[User interface change data]

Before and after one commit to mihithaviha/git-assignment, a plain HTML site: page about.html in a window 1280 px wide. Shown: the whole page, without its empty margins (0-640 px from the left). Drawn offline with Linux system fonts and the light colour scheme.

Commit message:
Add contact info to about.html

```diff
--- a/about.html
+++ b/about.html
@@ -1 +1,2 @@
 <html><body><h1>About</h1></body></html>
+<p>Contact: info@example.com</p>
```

...

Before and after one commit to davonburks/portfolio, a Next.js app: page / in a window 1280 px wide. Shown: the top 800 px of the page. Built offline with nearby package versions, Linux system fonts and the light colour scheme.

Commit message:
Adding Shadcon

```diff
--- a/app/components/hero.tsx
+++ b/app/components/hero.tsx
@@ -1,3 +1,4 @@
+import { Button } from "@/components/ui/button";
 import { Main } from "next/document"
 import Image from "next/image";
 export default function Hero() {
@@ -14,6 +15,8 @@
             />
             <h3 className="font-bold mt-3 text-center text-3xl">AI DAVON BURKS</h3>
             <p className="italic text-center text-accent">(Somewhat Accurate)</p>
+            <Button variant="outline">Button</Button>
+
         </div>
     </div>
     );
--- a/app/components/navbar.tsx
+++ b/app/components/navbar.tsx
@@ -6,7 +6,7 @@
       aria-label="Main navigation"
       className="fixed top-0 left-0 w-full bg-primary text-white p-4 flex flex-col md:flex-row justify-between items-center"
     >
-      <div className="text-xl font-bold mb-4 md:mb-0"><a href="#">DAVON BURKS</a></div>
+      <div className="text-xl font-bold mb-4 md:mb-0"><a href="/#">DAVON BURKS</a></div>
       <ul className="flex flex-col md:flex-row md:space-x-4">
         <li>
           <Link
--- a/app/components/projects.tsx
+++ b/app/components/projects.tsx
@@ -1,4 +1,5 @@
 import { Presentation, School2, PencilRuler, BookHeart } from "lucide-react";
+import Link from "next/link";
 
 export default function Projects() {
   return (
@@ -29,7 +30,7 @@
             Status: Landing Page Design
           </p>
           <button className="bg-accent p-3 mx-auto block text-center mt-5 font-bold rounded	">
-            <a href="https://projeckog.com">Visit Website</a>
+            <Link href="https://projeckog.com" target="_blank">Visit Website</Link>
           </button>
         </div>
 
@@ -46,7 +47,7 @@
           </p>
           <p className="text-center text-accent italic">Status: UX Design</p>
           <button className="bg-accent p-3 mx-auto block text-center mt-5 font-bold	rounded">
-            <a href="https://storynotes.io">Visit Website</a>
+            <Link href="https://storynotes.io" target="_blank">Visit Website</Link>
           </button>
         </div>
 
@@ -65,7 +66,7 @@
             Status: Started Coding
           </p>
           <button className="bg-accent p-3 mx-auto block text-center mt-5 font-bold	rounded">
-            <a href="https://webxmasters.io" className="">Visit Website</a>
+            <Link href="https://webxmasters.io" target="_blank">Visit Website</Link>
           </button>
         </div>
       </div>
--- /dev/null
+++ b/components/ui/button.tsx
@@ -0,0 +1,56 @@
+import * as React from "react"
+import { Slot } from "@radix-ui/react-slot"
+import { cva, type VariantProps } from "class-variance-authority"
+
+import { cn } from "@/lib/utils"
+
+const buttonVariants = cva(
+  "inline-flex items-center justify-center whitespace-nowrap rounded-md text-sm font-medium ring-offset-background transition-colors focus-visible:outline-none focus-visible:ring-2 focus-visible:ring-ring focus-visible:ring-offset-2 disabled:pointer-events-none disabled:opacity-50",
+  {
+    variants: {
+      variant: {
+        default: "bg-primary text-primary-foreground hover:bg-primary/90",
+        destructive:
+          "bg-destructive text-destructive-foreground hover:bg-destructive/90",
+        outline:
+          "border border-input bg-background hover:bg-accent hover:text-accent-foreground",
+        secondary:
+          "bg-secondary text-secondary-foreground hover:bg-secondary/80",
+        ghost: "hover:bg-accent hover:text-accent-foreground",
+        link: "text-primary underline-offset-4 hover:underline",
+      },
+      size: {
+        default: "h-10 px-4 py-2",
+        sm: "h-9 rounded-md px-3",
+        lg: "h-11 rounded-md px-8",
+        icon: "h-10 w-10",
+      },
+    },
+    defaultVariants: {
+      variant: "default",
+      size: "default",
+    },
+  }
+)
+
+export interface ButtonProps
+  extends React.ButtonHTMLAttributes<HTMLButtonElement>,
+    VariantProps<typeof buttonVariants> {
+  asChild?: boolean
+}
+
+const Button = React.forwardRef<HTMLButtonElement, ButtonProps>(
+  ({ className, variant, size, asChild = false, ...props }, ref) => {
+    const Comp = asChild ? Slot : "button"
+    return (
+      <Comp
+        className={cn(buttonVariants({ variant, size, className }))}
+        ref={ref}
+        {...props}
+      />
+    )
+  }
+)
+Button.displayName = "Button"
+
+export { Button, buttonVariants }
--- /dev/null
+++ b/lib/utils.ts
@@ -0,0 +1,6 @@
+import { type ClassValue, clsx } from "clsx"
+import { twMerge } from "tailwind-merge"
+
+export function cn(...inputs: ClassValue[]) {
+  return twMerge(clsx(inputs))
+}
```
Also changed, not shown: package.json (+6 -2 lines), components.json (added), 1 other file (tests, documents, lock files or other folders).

...

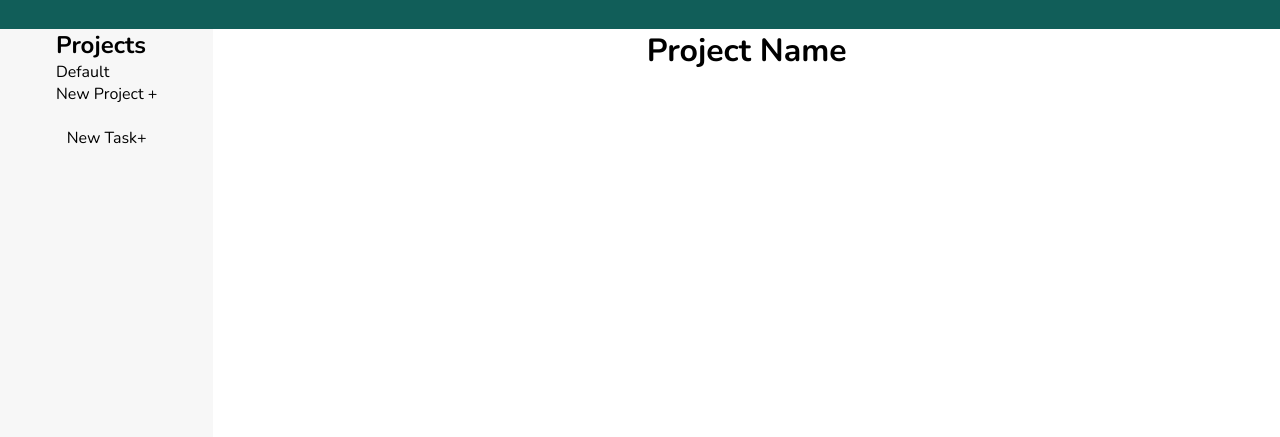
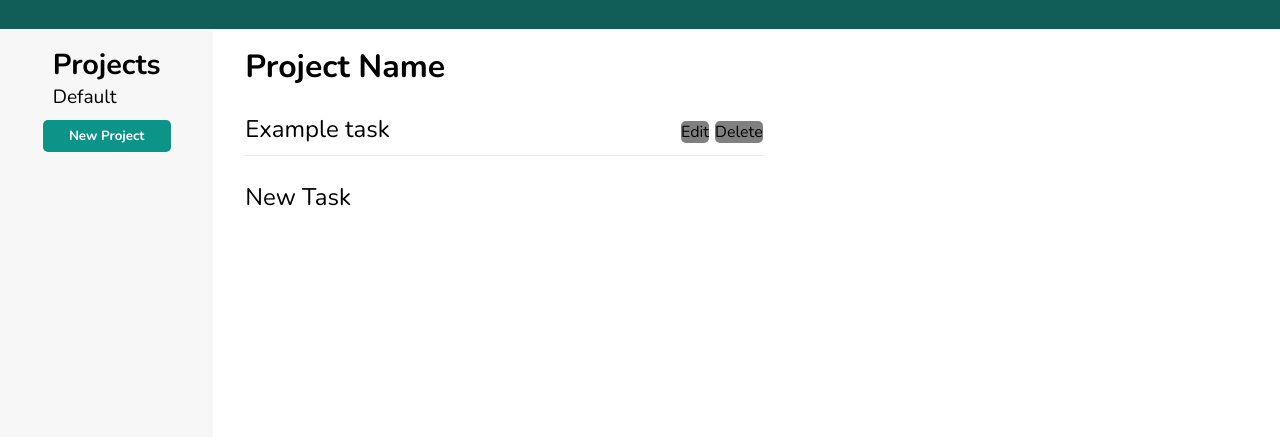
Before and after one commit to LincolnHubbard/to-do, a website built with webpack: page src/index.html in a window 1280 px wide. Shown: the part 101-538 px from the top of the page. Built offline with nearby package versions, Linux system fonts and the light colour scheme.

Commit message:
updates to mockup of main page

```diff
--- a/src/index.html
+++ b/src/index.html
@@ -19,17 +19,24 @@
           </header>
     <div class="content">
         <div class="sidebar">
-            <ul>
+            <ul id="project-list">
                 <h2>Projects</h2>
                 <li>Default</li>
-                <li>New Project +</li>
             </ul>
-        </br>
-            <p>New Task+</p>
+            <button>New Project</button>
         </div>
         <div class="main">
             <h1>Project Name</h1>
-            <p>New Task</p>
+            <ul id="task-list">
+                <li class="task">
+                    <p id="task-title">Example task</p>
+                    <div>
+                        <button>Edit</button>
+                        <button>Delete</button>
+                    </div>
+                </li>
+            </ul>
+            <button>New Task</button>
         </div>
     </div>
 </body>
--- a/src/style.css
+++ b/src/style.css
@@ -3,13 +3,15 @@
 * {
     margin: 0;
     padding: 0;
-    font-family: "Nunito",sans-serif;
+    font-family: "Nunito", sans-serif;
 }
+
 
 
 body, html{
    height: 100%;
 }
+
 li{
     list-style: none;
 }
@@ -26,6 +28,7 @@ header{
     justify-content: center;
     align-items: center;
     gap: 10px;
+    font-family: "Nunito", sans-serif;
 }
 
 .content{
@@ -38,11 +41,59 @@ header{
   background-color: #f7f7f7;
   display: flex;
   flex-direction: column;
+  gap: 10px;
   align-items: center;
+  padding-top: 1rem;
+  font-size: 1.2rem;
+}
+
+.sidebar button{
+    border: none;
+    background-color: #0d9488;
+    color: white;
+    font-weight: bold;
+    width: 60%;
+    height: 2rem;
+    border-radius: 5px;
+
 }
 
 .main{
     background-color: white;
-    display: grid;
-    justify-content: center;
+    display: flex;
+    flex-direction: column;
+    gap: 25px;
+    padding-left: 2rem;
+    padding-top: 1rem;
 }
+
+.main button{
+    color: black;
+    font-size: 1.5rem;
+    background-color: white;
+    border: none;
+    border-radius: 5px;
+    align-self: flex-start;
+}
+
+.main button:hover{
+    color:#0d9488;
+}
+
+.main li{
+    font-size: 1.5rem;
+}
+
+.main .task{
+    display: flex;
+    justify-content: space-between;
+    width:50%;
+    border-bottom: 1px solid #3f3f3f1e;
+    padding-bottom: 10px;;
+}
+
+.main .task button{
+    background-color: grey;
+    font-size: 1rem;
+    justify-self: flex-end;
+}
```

■ DIRECTIONS FOR THIS TASK: Could you state how many lines of the entries contain the word "import"? Only the number is wanted.

■ RESPONSE TO THE EXERCISE: 11